Your assignment: When you repeat the entries below, keep each word exactly as it is and drop the pictures.
Content starts
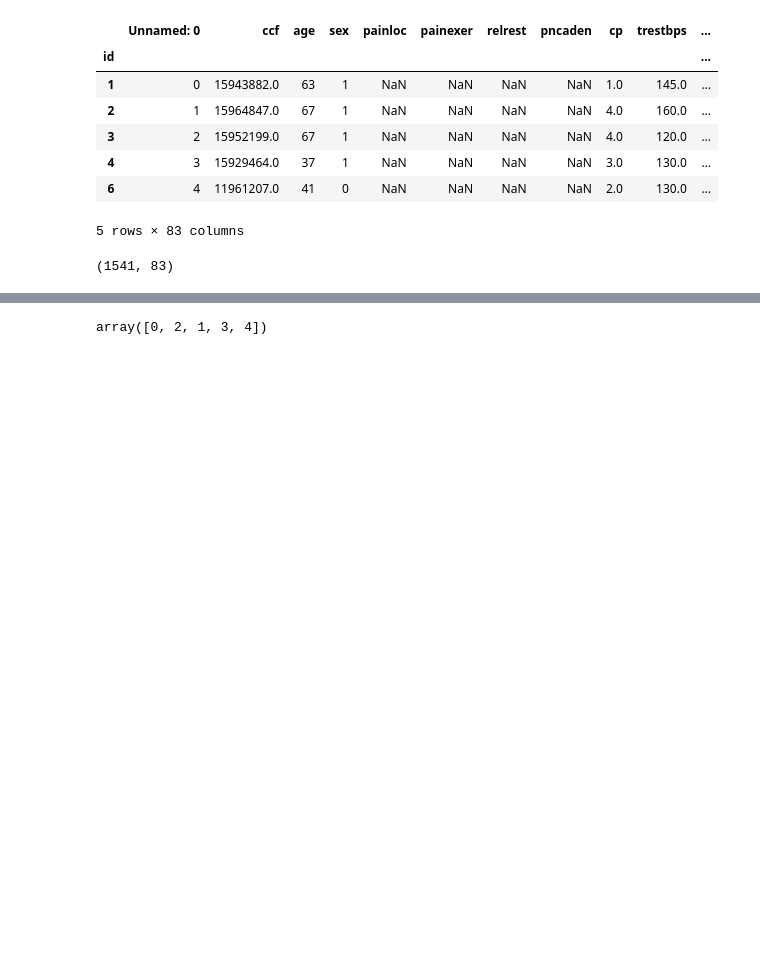
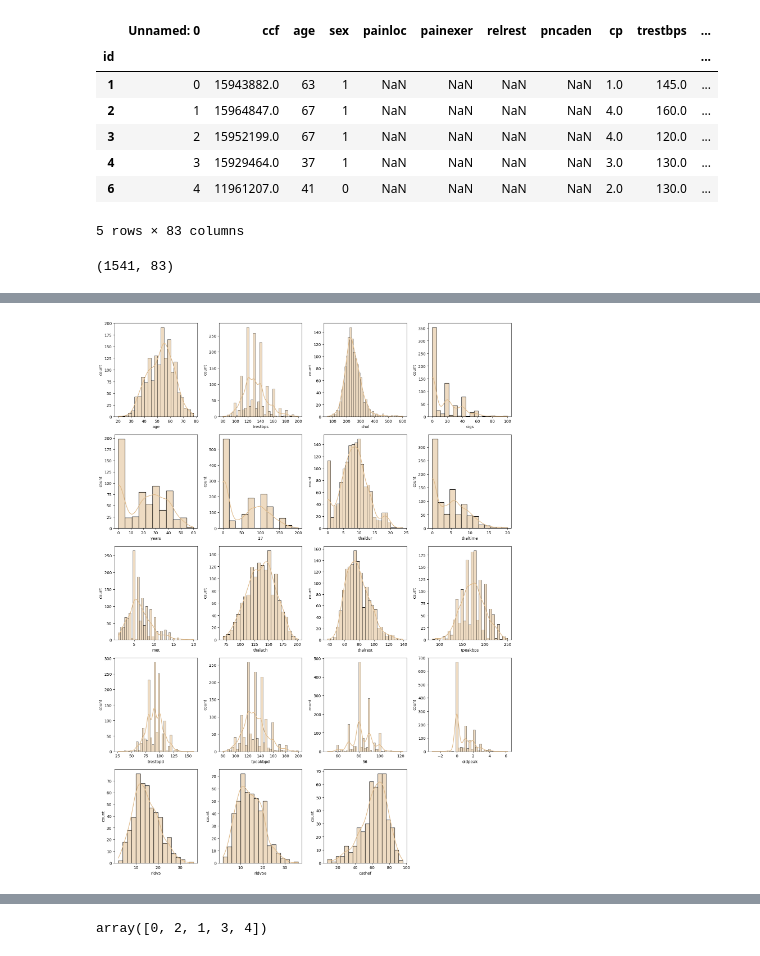
Before and after one commit to Wojsm2000/HeartDiseaseDiagnosis, a Jupyter notebook: EDA.ipynb, the cells around one changed output, grey strips where cells are left out. Saved outputs shown, nothing was run; the diff lists cells and outputs as text; code cells hidden in the pictures; blank space fills up the shorter version.

```diff
--- a/EDA.ipynb
+++ b/EDA.ipynb
@@ -64,3 +70,0 @@ df.rename(columns={'27':'proto'}, inplace=True)
-# %%
-for col in df.columns:
-    print(f"{col}: {df[col].unique()}")
@@ -85,4 +71,4 @@ trestbps: [145. 160. 120. 130. 140. 172. 150. 110. 132. 117. 135. 112. 105. 124.
 # %%
-categorcial = ['sex', 'painloc', 'painexer', 'relrest', 'cp', 'htn', 'smoke', 'fbs', 'dm', 'famhist', 'recteg', 'dig', 'prop', 'nitr', 'pro', 'diuretic', 'proto', 'exang', 'xhypo', 'slope', 'ca', 'exerckm']
-numeric = ['age', 'trestbps', 'chol', 'cigs', 'years', 'thaldur', 'thaltime', 'met', 'thalach', 'thalrest', 'tpeakbps', 'trestbpd', 'oldpeak', 'rldv5', 'rldv5e', 'restckm']
-# skończyłam na restckm -> dokończyć
+categorical = ['sex', 'painloc', 'painexer', 'relrest', 'pncaden', 'cp', 'htn', 'smoke', 'fbs', 'dm', 'famhist', 'restecg', 'dig', 'prop', 'nitr', 'pro', 'diuretic', 'exang', 'xhypo', 'slope', 'ca', '50', 'lmt', 'ladprox', 'laddist', 'diag', 'cxmain', 'ramus', 'om1', 'om2', 'rcaprox', 'rcadist', 'lvx1', 'lvx2', 'lvx3', 'lvx4', 'lvf',
+        '75', '85', '86', '87', '88']
+numeric = ['age', 'trestbps', 'chol', 'cigs', 'years', '27', 'thaldur', 'thaltime', 'met', 'thalach', 'thalrest', 'tpeakbps', 'trestbpd', 'tpeakbpd', '36', 'oldpeak', 'rldv5', 'rldv5e', 'cathef']
@@ -88,0 +141,10 @@ numeric = ['age', 'trestbps', 'chol', 'cigs', 'years', 'thaldur', 'thaltime', 'm
+# %%
+plt.figure(figsize=(15,20))
+for i, col in enumerate(numeric):
+    plt.subplot(5, 4, i+1)
+    sns.histplot(df[col].dropna(), color='burlywood', kde=True)
+    plt.xlabel(col)
+    plt.ylabel('count')
+plt.tight_layout()
+# %% [output]
+[figure, added]
```
Also changed, not shown: parts of 21 cells of this notebook.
Content ends
Exercise solution:
Before and after one commit to Wojsm2000/HeartDiseaseDiagnosis, a Jupyter notebook: EDA.ipynb, the cells around one changed output, grey strips where cells are left out. Saved outputs shown, nothing was run; the diff lists cells and outputs as text; code cells hidden in the pictures; blank space fills up the shorter version.

```diff
--- a/EDA.ipynb
+++ b/EDA.ipynb
@@ -64,3 +70,0 @@ df.rename(columns={'27':'proto'}, inplace=True)
-# %%
-for col in df.columns:
-    print(f"{col}: {df[col].unique()}")
@@ -85,4 +71,4 @@ trestbps: [145. 160. 120. 130. 140. 172. 150. 110. 132. 117. 135. 112. 105. 124.
 # %%
-categorcial = ['sex', 'painloc', 'painexer', 'relrest', 'cp', 'htn', 'smoke', 'fbs', 'dm', 'famhist', 'recteg', 'dig', 'prop', 'nitr', 'pro', 'diuretic', 'proto', 'exang', 'xhypo', 'slope', 'ca', 'exerckm']
-numeric = ['age', 'trestbps', 'chol', 'cigs', 'years', 'thaldur', 'thaltime', 'met', 'thalach', 'thalrest', 'tpeakbps', 'trestbpd', 'oldpeak', 'rldv5', 'rldv5e', 'restckm']
-# skończyłam na restckm -> dokończyć
+categorical = ['sex', 'painloc', 'painexer', 'relrest', 'pncaden', 'cp', 'htn', 'smoke', 'fbs', 'dm', 'famhist', 'restecg', 'dig', 'prop', 'nitr', 'pro', 'diuretic', 'exang', 'xhypo', 'slope', 'ca', '50', 'lmt', 'ladprox', 'laddist', 'diag', 'cxmain', 'ramus', 'om1', 'om2', 'rcaprox', 'rcadist', 'lvx1', 'lvx2', 'lvx3', 'lvx4', 'lvf',
+        '75', '85', '86', '87', '88']
+numeric = ['age', 'trestbps', 'chol', 'cigs', 'years', '27', 'thaldur', 'thaltime', 'met', 'thalach', 'thalrest', 'tpeakbps', 'trestbpd', 'tpeakbpd', '36', 'oldpeak', 'rldv5', 'rldv5e', 'cathef']
@@ -88,0 +141,10 @@ numeric = ['age', 'trestbps', 'chol', 'cigs', 'years', 'thaldur', 'thaltime', 'm
+# %%
+plt.figure(figsize=(15,20))
+for i, col in enumerate(numeric):
+    plt.subplot(5, 4, i+1)
+    sns.histplot(df[col].dropna(), color='burlywood', kde=True)
+    plt.xlabel(col)
+    plt.ylabel('count')
+plt.tight_layout()
+# %% [output]
+[figure, added]
```
Also changed, not shown: parts of 21 cells of this notebook.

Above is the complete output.